> What you should do: Go through the entries below and count the lines where "once" occurs. Give nothing but that number.

> Supplied entries:
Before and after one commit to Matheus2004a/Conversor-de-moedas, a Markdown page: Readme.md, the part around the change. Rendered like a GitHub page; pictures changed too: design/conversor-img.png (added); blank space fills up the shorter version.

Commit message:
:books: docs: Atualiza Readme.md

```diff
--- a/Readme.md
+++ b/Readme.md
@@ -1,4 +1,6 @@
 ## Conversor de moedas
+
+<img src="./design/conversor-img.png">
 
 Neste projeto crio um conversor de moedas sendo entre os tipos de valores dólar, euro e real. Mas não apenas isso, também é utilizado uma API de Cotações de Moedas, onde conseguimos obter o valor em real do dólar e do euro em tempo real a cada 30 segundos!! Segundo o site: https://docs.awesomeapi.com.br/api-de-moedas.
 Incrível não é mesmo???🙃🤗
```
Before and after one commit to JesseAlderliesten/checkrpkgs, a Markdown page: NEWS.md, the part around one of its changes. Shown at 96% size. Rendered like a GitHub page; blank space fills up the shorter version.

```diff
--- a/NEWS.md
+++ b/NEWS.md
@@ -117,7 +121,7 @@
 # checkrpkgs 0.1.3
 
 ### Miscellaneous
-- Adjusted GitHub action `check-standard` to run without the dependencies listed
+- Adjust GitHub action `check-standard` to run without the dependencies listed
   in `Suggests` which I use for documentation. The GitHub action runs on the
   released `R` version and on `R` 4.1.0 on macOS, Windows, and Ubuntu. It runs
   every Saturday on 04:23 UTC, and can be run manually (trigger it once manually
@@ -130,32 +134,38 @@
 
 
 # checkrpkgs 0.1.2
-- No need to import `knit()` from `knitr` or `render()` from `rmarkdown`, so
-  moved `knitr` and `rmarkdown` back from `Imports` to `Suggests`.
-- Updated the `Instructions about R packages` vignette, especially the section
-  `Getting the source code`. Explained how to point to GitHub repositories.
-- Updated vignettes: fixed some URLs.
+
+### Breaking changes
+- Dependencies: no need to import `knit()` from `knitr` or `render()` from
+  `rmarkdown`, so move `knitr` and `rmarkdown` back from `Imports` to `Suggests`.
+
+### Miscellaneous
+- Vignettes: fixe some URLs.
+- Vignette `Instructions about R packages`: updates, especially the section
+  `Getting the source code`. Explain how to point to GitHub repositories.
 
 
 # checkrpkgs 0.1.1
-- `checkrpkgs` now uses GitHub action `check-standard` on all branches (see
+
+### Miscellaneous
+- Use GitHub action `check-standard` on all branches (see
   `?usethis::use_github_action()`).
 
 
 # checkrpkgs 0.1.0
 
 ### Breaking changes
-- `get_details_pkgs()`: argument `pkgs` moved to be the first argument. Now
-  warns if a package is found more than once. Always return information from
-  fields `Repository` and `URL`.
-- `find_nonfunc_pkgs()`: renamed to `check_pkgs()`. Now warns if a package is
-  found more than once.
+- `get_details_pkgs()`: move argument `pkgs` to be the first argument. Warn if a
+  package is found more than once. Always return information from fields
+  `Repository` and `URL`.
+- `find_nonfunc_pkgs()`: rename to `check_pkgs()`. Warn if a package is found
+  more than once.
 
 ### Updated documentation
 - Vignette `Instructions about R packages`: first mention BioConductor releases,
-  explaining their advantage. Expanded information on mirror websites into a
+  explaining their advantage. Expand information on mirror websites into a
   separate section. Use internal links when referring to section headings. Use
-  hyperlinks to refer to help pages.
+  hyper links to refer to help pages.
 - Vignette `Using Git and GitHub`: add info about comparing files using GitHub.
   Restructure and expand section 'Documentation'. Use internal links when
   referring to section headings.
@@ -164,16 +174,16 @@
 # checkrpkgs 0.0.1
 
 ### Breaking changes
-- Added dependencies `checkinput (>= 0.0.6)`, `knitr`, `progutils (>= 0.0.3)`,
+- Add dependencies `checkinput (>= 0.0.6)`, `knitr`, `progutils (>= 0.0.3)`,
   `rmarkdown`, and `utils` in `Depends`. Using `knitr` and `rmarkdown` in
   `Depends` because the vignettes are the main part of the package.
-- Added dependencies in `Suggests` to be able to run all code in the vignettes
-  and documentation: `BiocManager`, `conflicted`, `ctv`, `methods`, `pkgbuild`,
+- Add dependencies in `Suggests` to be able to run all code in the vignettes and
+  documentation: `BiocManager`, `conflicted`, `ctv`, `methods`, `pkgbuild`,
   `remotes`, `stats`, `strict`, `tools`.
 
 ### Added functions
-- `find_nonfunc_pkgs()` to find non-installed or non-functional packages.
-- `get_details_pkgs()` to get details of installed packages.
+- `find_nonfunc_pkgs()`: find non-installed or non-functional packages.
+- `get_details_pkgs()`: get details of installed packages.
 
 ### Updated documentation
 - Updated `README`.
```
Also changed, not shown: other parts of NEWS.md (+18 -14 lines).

> Task answer: 5